“I don’t know,” Nina said, half smiling. “Maybe because you hate the idea so? Maybe because I long for affection, or even just attention. I hide behind a mask all day, every day, except for small moments of interaction with you or another worker in Solace. Other than that, I am alone and have been since that asshole of a guide dropped me off at your door. I am utterly, and awfully alone, Orthen. Maybe I wouldn’t be so lonely if I were a Lady of Solace.”
Orthen’s gaze fell to the table, and he looked guilty as he stared there. “It is not an option.”
“Of course it isn’t,” Nina scoffed. “But, at least stay out of my personal life.”
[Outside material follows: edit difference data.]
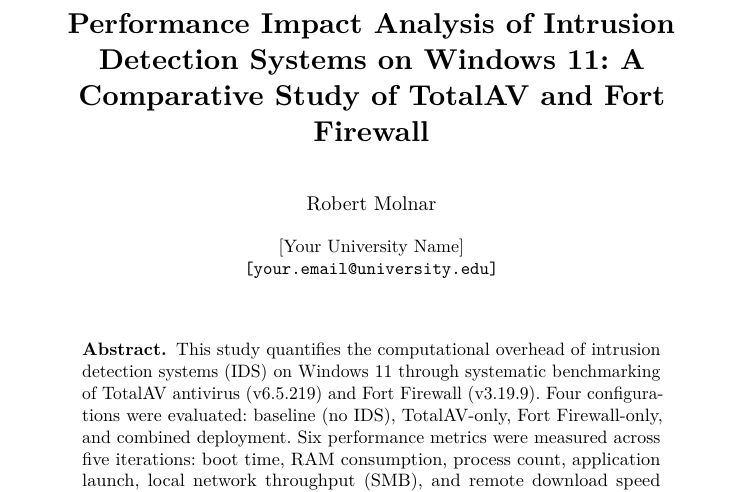
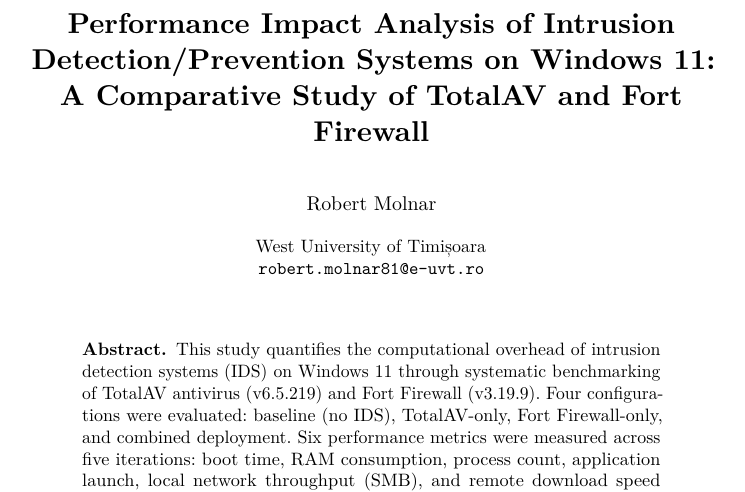
Before and after one commit to lizzardkink/itc, a LaTeX paper (lncs-enhanced-main/ids-performance-paper.tex): part of page 1 of 11, cut so that both start at the same text. Compiled offline with LuaLaTeX; a missing bibliography style is replaced by a similar one.

Commit message:
Update paper with correct title and author information
Title updated to: 'Performance Impact Analysis of Intrusion Detection/Prevention Systems on Windows 11: A Comparative Study of TotalAV and Fort Firewall'

Author information:
- Name: Robert Molnar
- Institution: West University of Timișoara
- Email: robert.molnar81@e-uvt.ro

PDF recompiled with updated metadata.

```diff
--- a/lncs-enhanced-main/ids-performance-paper.tex
+++ b/lncs-enhanced-main/ids-performance-paper.tex
@@ -69,7 +69,7 @@
   bookmarksopen=true,
   bookmarksopenlevel=1,
   pdfauthor={Robert Molnar},
-  pdftitle={Performance Impact Analysis of Intrusion Detection Systems on Windows 11},
+  pdftitle={Performance Impact Analysis of Intrusion Detection/Prevention Systems on Windows 11},
   pdfsubject={IDS Performance Benchmarking},
   pdfkeywords={Intrusion Detection System, Antivirus, Firewall, Performance, Windows 11}
 ]{hyperref}
@@ -78,16 +78,16 @@
 
 \begin{document}
 
-\title{Performance Impact Analysis of Intrusion Detection Systems on Windows 11: A Comparative Study of TotalAV and Fort Firewall}
+\title{Performance Impact Analysis of Intrusion Detection/Prevention Systems on Windows 11: A Comparative Study of TotalAV and Fort Firewall}
 
-\titlerunning{IDS Performance Impact on Windows 11}
+\titlerunning{IDS/IPS Performance Impact on Windows 11}
 
 \author{Robert Molnar}
 
 \authorrunning{R. Molnar}
 
-\institute{[Your University Name]\\
-\email{[your.email@university.edu]}}
+\institute{West University of Timișoara\\
+\email{robert.molnar81@e-uvt.ro}}
 
 \maketitle
 
```
Also changed, not shown: lncs-enhanced-main/ids-performance-paper.pdf.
“That is not an option either.” Orthen picked his pen back up. “Hate me if you will. It’s for your own good and you’ll find out soon enough why. Just be patient.”
“Twenty-five years of hiding is a long time and patient isn’t really something I want to be anymore. I spent twenty years on Earth trapped in my own body, and now I’ve spent twenty-five trapped behind a mask. I’m tired of being a prisoner. I’ll leave Orthen, I will. Then, you won’t have anyone to steal your information or trinkets.”
“This is not the first time you have threatened to leave me.”
“But, it will be the last,” Nina said, standing from her chair and snatching up her mask. “Stay out of it.”
Orthen watched Nina stalk out of the room and slam the door behind her. Even the door’s jarring seemed to yell at him for being an ass. He knew that she meant it. She would leave him if he meddled in her affairs again. There was only so much meddling that sort of woman could tolerate. In fact, she tolerated him a lot longer than the other incarnations of her had. If anything her damaged body on Earth had taught her, it was obviously patience.
* * *